Posts Tagged: weekend rumpus roundup

Weekend Rumpus Roundup

By

First, Brandon Hicks unveils a triptych of “Quick-Takes” illustrating his irreverent views on nature, famous trees, and the rapture.

Then, in the Saturday Essay, Ashley Inguanta mourns for her best friend who passed away years ago. The two of them met as children and grew up together in a small town, sharing in the milestones of adolescence.

...more

Weekend Rumpus Roundup

By

In the Saturday Essay, Lisa Borders describes moving to a small community in southern New Jersey at thirteen. It’s the sort of place where everyone knows the difference between “good” and “bad” families. This dynamic reminds Borders of Steven Avery, the embattled subject of the popular Netflix documentary series, Making A Murderer, in turn, Avery reminds Borders of a character in her own novel, The Fifty-First State, and the real-life man who inspired him.

...more

Weekend Rumpus Roundup

By

First, Brandon Hicks brings us an illustrated retrospective of the works of Franklin “Boobs & Butt” Barber.

Then, in the Saturday Rumpus Review of Todd Haynes’s movie Carol, Sean Donovan considers how this new film fits into Haynes’s other works that focus on the 1950s, writing, “Until Carol, Haynes’s examination of queer sexuality and fifties culture has been rooted in detached, postmodern explorations of the fifties.” He concludes that, “perhaps Carol is the fifties, for real this time.”

Meanwhile, Heather Partington reviews Rus Like Everyone Else, Bette Adriaanse’s debut novel from Unnamed Press.

...more

Weekend Rumpus Roundup

By

In the Saturday Essay, Anna March takes an unflinching look at the historical film Suffragette, which attempts to portray the women who took part in the suffrage movement during the early 1900s. While the film does draw attention to feminist successes, it glosses over the flaws of early activists, such as Susan B.

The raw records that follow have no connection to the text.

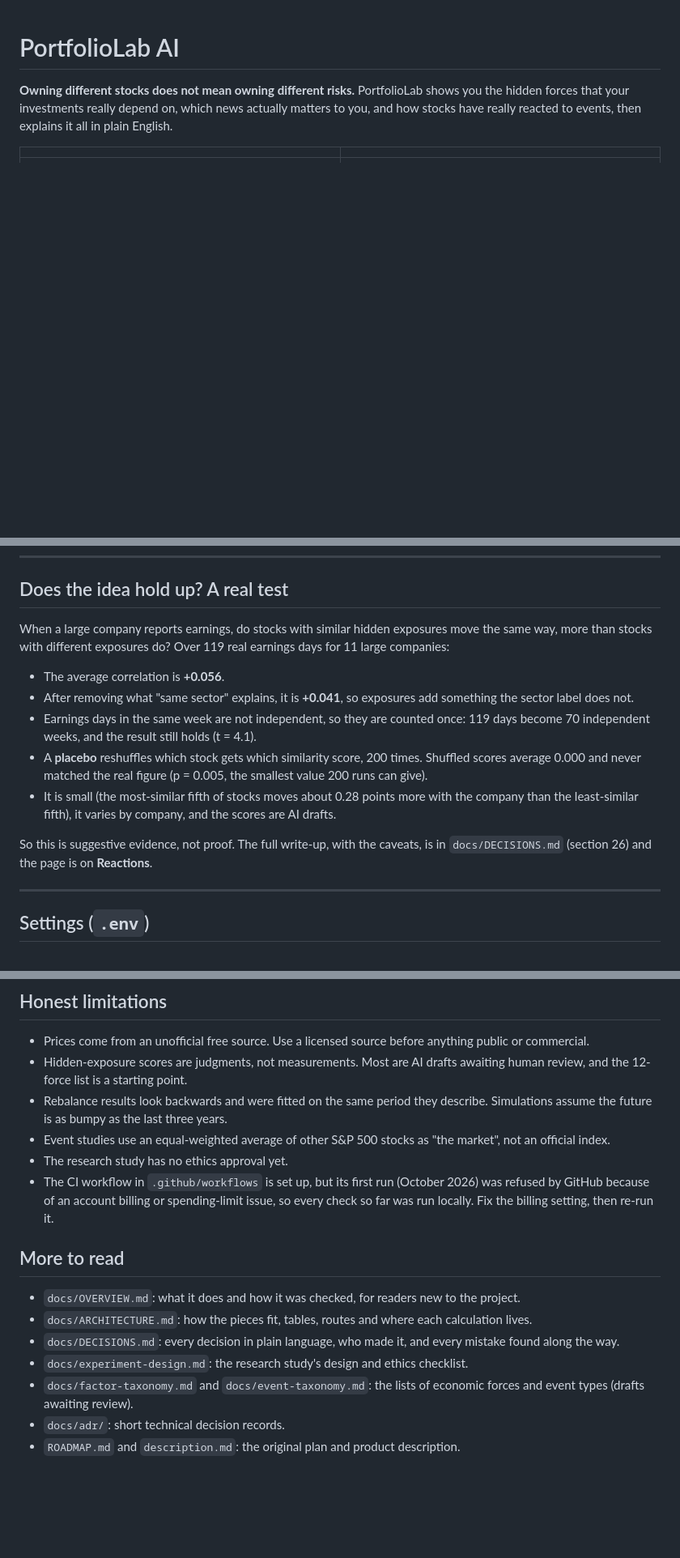
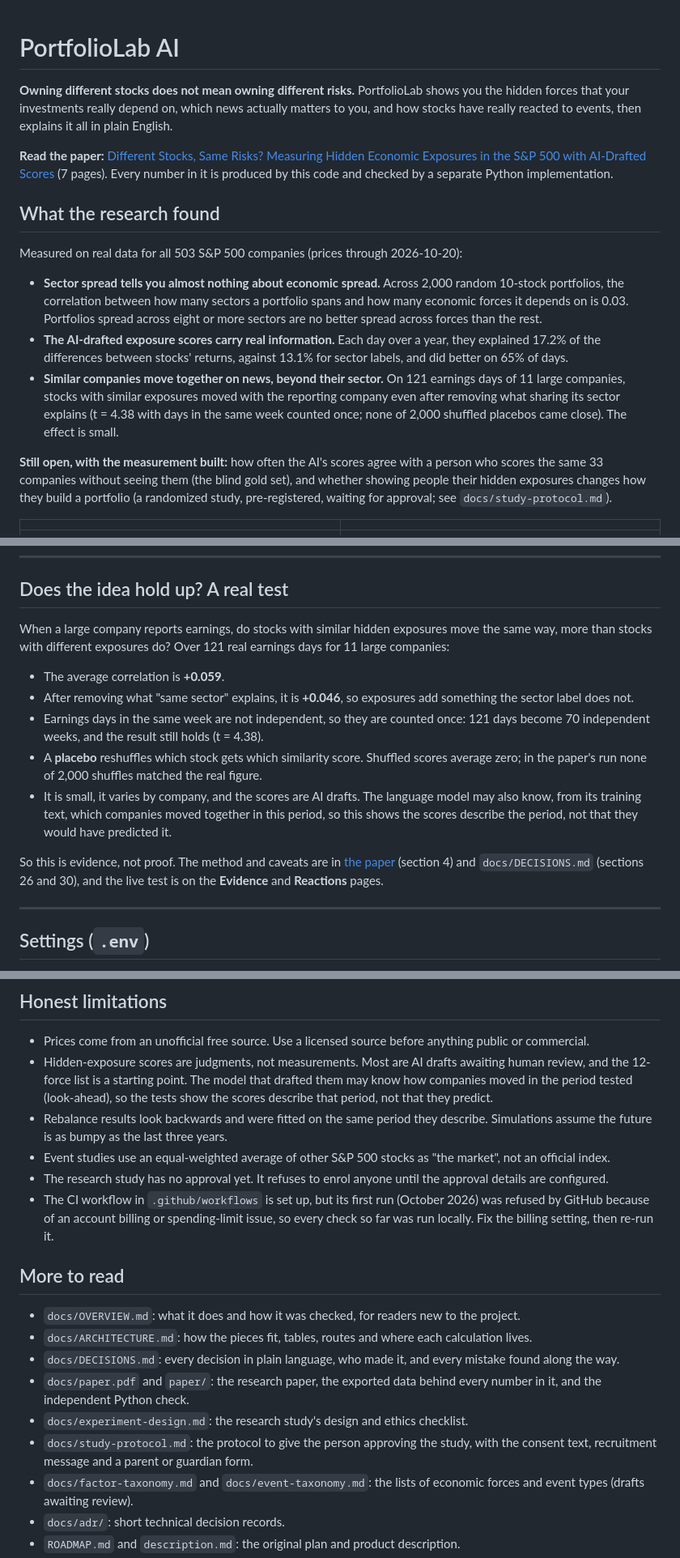
Before and after one commit to MYRADhub/portfoliolab-ai, a Markdown page: README.md, 3 parts joined by grey strips. Shown at 81% size. GitHub-like rendering; blank space fills up the shorter version.

Commit message:
Lead the README with the research findings and the paper
Co-Authored-By: Claude Opus 5.5 <noreply@anthropic.com>

```diff
--- a/README.md
+++ b/README.md
@@ -1,6 +1,18 @@
 # PortfolioLab AI
 
 **Owning different stocks does not mean owning different risks.** PortfolioLab shows you the hidden forces that your investments really depend on, which news actually matters to you, and how stocks have really reacted to events, then explains it all in plain English.
+
+**Read the paper:** [Different Stocks, Same Risks? Measuring Hidden Economic Exposures in the S&P 500 with AI-Drafted Scores](docs/paper.pdf) (7 pages). Every number in it is produced by this code and checked by a separate Python implementation.
+
+## What the research found
+
+Measured on real data for all 503 S&P 500 companies (prices through 2026-10-20):
+
+- **Sector spread tells you almost nothing about economic spread.** Across 2,000 random 10-stock portfolios, the correlation between how many sectors a portfolio spans and how many economic forces it depends on is 0.03. Portfolios spread across eight or more sectors are no better spread across forces than the rest.
+- **The AI-drafted exposure scores carry real information.** Each day over a year, they explained 17.2% of the differences between stocks' returns, against 13.1% for sector labels, and did better on 65% of days.
+- **Similar companies move together on news, beyond their sector.** On 121 earnings days of 11 large companies, stocks with similar exposures moved with the reporting company even after removing what sharing its sector explains (t = 4.38 with days in the same week counted once; none of 2,000 shuffled placebos came close). The effect is small.
+
+**Still open, with the measurement built:** how often the AI's scores agree with a person who scores the same 33 companies without seeing them (the blind gold set), and whether showing people their hidden exposures changes how they build a portfolio (a randomized study, pre-registered, waiting for approval; see `docs/study-protocol.md`).
 
 |                                                |                                                        |
 | ---------------------------------------------- | ------------------------------------------------------ |
@@ -107,15 +119,15 @@ Each step can be repeated safely and picks up where it stopped. Real data lives
 
 ## Does the idea hold up? A real test
 
-When a large company reports earnings, do stocks with similar hidden exposures move the same way, more than stocks with different exposures do? Over 119 real earnings days for 11 large companies:
+When a large company reports earnings, do stocks with similar hidden exposures move the same way, more than stocks with different exposures do? Over 121 real earnings days for 11 large companies:
 
-- The average correlation is **+0.056**.
-- After removing what "same sector" explains, it is **+0.041**, so exposures add something the sector label does not.
-- Earnings days in the same week are not independent, so they are counted once: 119 days become 70 independent weeks, and the result still holds (t = 4.1).
-- A **placebo** reshuffles which stock gets which similarity score, 200 times. Shuffled scores average 0.000 and never matched the real figure (p = 0.005, the smallest value 200 runs can give).
-- It is small (the most-similar fifth of stocks moves about 0.28 points more with the company than the least-similar fifth), it varies by company, and the scores are AI drafts.
+- The average correlation is **+0.059**.
+- After removing what "same sector" explains, it is **+0.046**, so exposures add something the sector label does not.
+- Earnings days in the same week are not independent, so they are counted once: 121 days become 70 independent weeks, and the result still holds (t = 4.38).
+- A **placebo** reshuffles which stock gets which similarity score. Shuffled scores average zero; in the paper's run none of 2,000 shuffles matched the real figure.
+- It is small, it varies by company, and the scores are AI drafts. The language model may also know, from its training text, which companies moved together in this period, so this shows the scores describe the period, not that they would have predicted it.
 
-So this is suggestive evidence, not proof. The full write-up, with the caveats, is in `docs/DECISIONS.md` (section 26) and the page is on **Reactions**.
+So this is evidence, not proof. The method and caveats are in [the paper](docs/paper.pdf) (section 4) and `docs/DECISIONS.md` (sections 26 and 30), and the live test is on the **Evidence** and **Reactions** pages.
 
 ---
 
@@ -184,10 +197,10 @@ Tests that need the database require `pnpm db:up`. The real-data checks need the
 ## Honest limitations
 
 - Prices come from an unofficial free source. Use a licensed source before anything public or commercial.
-- Hidden-exposure scores are judgments, not measurements. Most are AI drafts awaiting human review, and the 12-force list is a starting point.
+- Hidden-exposure scores are judgments, not measurements. Most are AI drafts awaiting human review, and the 12-force list is a starting point. The model that drafted them may know how companies moved in the period tested (look-ahead), so the tests show the scores describe that period, not that they predict.
 - Rebalance results look backwards and were fitted on the same period they describe. Simulations assume the future is as bumpy as the last three years.
 - Event studies use an equal-weighted average of other S&P 500 stocks as "the market", not an official index.
-- The research study has no ethics approval yet.
+- The research study has no approval yet. It refuses to enrol anyone until the approval details are configured.
 - The CI workflow in `.github/workflows` is set up, but its first run (October 2026) was refused by GitHub because of an account billing or spending-limit issue, so every check so far was run locally. Fix the billing setting, then re-run it.
 
 ## More to read
@@ -195,7 +208,9 @@ Tests that need the database require `pnpm db:up`. The real-data checks need the
 - `docs/OVERVIEW.md`: what it does and how it was checked, for readers new to the project.
 - `docs/ARCHITECTURE.md`: how the pieces fit, tables, routes and where each calculation lives.
 - `docs/DECISIONS.md`: every decision in plain language, who made it, and every mistake found along the way.
+- `docs/paper.pdf` and `paper/`: the research paper, the exported data behind every number in it, and the independent Python check.
 - `docs/experiment-design.md`: the research study's design and ethics checklist.
+- `docs/study-protocol.md`: the protocol to give the person approving the study, with the consent text, recruitment message and a parent or guardian form.
 - `docs/factor-taxonomy.md` and `docs/event-taxonomy.md`: the lists of economic forces and event types (drafts awaiting review).
 - `docs/adr/`: short technical decision records.
 - `ROADMAP.md` and `description.md`: the original plan and product description.
```
Also changed, not shown: other parts of README.md (+4 -3 lines).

...more

Weekend Rumpus Roundup

By

First, Brandon Hicks criticizes parental hypocrisy in “Colorful Language.”

Meanwhile, in the Saturday Review, Joe Sacksteder offers a detailed portrait of the film 99 Homes, by director Ramin Bahrani. The 2008 mortgage crisis serves as the backdrop of a fraught storyline that brings together its protagonist, a victim of the recession, and antagonist, the real estate broker who caused his eviction.

...more

Weekend Rumpus Roundup

By

First, Brandon Hicks personifies a crucial part of all stories in “The End: A Biography.

Then, in the Saturday Essay, Lisa Ellison recalls the comforting presence of Molly Ringwald on her television screen alongside difficult memories of her mother’s drug and alcohol addiction.

...more

Weekend Rumpus Roundup

By

First, Brandon Hicks’s most recent comic provides a guidepost for the maturing male artist.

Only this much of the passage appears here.